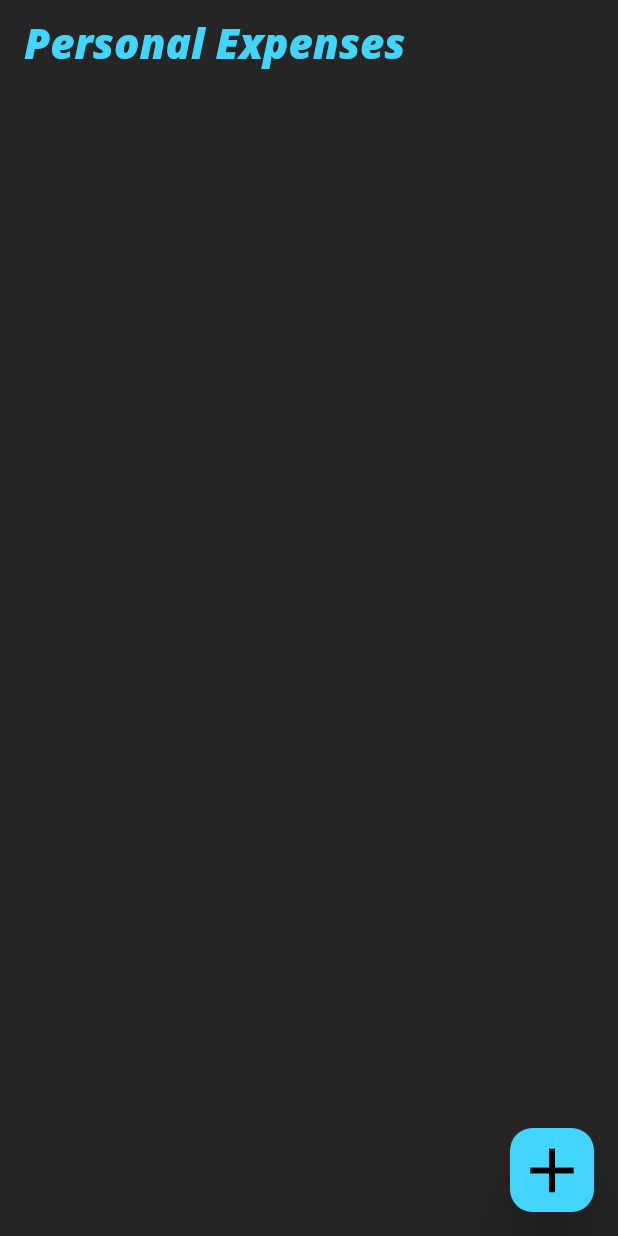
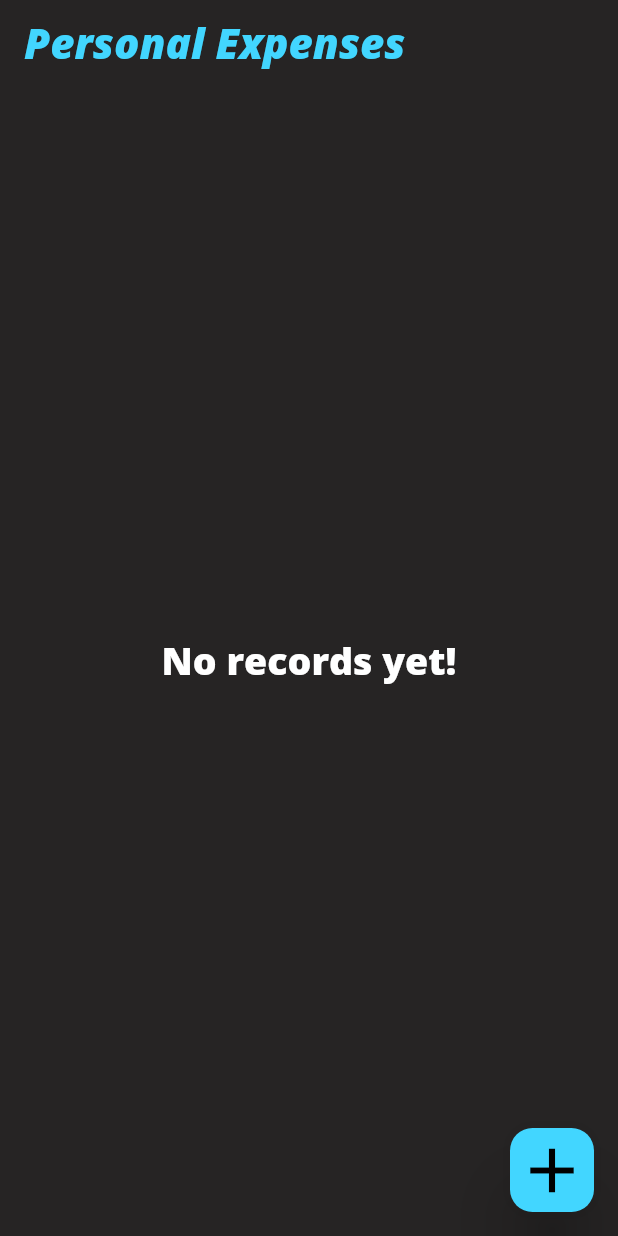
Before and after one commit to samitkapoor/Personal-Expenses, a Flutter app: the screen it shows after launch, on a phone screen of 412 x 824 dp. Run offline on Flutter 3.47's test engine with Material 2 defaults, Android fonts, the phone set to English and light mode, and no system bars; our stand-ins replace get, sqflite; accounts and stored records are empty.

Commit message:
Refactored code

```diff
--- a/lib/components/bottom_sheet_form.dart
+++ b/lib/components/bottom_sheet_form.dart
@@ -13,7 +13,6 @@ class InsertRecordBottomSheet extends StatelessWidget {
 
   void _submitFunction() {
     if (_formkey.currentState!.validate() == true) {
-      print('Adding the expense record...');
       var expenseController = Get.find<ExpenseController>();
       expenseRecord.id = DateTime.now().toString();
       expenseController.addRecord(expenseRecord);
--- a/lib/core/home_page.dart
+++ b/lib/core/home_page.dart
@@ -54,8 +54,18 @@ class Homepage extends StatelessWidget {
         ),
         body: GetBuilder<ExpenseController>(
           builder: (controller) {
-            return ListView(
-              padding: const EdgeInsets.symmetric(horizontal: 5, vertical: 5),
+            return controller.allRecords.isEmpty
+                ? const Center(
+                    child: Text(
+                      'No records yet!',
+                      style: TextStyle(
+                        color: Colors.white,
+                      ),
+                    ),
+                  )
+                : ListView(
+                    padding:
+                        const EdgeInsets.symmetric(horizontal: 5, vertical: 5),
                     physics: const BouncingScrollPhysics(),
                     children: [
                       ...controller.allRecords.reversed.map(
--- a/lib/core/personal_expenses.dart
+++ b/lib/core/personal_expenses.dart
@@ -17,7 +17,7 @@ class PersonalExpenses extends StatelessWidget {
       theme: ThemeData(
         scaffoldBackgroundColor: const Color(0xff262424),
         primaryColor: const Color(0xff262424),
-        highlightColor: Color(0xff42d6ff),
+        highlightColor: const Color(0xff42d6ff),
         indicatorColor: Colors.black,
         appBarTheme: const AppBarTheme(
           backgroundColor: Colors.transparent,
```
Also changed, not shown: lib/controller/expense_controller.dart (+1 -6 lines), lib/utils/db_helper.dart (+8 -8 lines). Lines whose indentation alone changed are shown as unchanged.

════════════════

» Task to complete
Check each line of the entries for "padding" and copy those that have it.

» Result of the task
-              padding: const EdgeInsets.symmetric(horizontal: 5, vertical: 5),
+                    padding:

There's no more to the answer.